2. The European market for apparel fasteners is sizeable. In 1986, the estimated sales value of the apparel fastener industry exceeds half a billion US$. Given that the market operates in a seemingly oligopolistic manner, with non-financial barriers to entry, and a growth rate of only 1% projected over the next years, entry into the market seems to be precarious.
3. To protect its market share, MLG sees its business as an integrated fastener-attaching machine model. It produces the apparel fastners and the attaching machines needed to use the fasteners. It either sells or leases out these machines and provides close customer service, free of cost.
4. The entry of Hiroto Industries (HI) threatens the business of MGL. HI is a large Japanese competitor, having significant size advantage in its home base and wants to pursue a 25% share of its business in Europe. It gained entry into the European market by offering the same high quality fasteners but at a price that’s lower by 20%. Both price and quality issues have become pending concerns for MGL. How could MGL, retain its profitability, market share and level of quality and service in the face of competition that has changed the way business is done?
1. Mueller-Lehmkuhl GmbH (MLG) produces apparel fasteners and sits comfortably in a mature European market. The barriers to entry to the industry are subjective; customers and suppliers have long-standing business relationships, so much so that the company MLG has included the production, sales or rental of attaching machines as part of its business model and has provided free maintenance services for clients.
2. A Japanese market has successfully entered the market, gaining a 7.2% hold in the US$ 551 million industry. It has done so by under-pricing competitors by 20% and has successfully maneuvered the restrictions imposed by MGL and other suppliers through the exclusive use of its attaching machines.

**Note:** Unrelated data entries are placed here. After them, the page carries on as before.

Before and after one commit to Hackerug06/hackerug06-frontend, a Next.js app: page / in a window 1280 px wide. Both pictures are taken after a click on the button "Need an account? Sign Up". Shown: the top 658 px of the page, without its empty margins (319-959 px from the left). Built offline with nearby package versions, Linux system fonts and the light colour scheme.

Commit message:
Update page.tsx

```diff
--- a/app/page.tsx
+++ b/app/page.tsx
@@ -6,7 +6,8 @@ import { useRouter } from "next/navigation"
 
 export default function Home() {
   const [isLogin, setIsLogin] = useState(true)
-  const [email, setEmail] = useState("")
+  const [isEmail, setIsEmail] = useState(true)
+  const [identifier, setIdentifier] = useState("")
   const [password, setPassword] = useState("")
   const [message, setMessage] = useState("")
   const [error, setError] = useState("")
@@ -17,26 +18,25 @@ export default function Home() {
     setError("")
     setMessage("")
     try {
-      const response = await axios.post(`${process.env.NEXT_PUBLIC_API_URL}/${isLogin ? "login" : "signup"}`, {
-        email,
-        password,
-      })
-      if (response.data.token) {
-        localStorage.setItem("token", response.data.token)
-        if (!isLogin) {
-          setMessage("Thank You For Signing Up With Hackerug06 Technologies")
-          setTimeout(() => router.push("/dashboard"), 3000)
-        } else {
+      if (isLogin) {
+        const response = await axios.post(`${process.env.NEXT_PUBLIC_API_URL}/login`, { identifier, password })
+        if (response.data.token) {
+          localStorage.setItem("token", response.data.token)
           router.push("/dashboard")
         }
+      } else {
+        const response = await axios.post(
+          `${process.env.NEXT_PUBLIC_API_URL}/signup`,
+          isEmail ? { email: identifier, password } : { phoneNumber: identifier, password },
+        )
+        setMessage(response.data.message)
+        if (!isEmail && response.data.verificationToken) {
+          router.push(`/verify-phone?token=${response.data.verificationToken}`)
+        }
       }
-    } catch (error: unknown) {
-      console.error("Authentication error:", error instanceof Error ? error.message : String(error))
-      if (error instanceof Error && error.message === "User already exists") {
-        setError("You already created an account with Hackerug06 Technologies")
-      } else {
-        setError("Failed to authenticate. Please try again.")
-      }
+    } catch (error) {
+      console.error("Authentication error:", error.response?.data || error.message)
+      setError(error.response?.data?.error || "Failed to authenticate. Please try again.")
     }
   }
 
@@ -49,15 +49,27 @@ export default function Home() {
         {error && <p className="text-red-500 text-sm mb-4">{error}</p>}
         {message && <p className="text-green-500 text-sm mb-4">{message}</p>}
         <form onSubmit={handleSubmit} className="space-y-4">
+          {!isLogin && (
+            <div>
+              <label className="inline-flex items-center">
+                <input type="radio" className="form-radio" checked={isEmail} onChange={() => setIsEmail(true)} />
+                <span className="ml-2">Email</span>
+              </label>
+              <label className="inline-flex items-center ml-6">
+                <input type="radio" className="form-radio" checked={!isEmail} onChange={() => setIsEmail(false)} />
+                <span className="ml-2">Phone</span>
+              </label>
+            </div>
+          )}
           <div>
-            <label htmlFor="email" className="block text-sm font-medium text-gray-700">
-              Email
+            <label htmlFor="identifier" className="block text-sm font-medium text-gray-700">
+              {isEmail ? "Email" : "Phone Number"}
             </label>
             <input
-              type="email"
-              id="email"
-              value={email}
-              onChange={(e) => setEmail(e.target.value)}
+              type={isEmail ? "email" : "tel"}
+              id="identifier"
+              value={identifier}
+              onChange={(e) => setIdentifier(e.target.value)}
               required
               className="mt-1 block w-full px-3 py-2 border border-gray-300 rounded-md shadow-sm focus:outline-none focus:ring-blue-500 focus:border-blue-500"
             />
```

3. For MGL to compete, it must change its business strategy. It now must disenfranchise the segment of the business that produces and maintains attaching machines to become competitive with HI. Doing so decreases unit costs and increases both net income and gross margins.
4. Selling the fasteners, unburdened with the additional costs incurred from the production and servicing of the attaching machines makes MGL competitive even at HI’s prices (20% less than the original MGL price).
5. MGL will maximize profit and retain if not expand market share if it implements this business strategy and continue cultivating the bonds it has made with its clients.
Mueller-Lehmkuhl GmbH (MLG) is a major producer of apparel fasteners. The company president, Richard Welkers believes that the recent joint venture with Atlas has given MLG competitive advantage. This statement, originally presented as the case header, must be taken into perspective.
MLG originally enjoyed a highly secured position in the US$551 million fashion apparel fastener industry. It had 17% of the market cornered, the biggest player but closely followed by several others who are similar in size and reach. As a matter of fact, the market has been inhabited by these businesses for so long, that the biggest barrier to entry is the long-standing relationship of customers and suppliers.
MLG believes that an integrated approach is the best business model. Of its 4-storey building, it devotes one floor for producing the attaching machines and three floors for the production of fasteners. The cost accounting system is now based on batch costing, consistent with modern cost allocating procedures. The current cost structure of the company is shown in Table 1 below.
The entry of HI into the market, selling products at a 20% discount has disrupted MLG. What could HI hope to achieve by taking a losing position in terms of price and believe to survive? However, HI seems to have found a solution, gaining a 7.2% market share in 1986, or approximately $40 million in sales.
HI has captured ground by treating the business of producing fasteners separately from the business of producing attaching machines required to attach the fasteners. This new and innovative approach is something that MGL has not done before. MGL prides itself on the integration of the fasteners and the machines required to use them, turning this into a way of protecting its market share. In light of HI’s entry however, a re-examination of the cost structure of MGL using the same approach yields the following results.
The effect of modifying how business is done yields better financial performance as shown in the table below. Note that the if MGL were to continue selling all these products without the burden of selling attaching machines, it would generate an average 62% gross margin versus the original computed gross margin of 18%! Shown below are the net income and gross margin comparison between the two scenarios.
If MGL wishes to compete and retain its market share, as it would in reaction to the entry of HI into the market, it would change could reduce its selling prices by 20%, thereby matching HI and yield the following results.
Reducing prices does not affect the profitability of MGL. Intuitively, it also will not affect market share nor position. MGL will continue to lead if it adheres to the separation of its fastener business and production of attaching machines business. If it does so, net income will increase from 9.5 million to 35.6 million while gross margins will increase to 21% from 18%.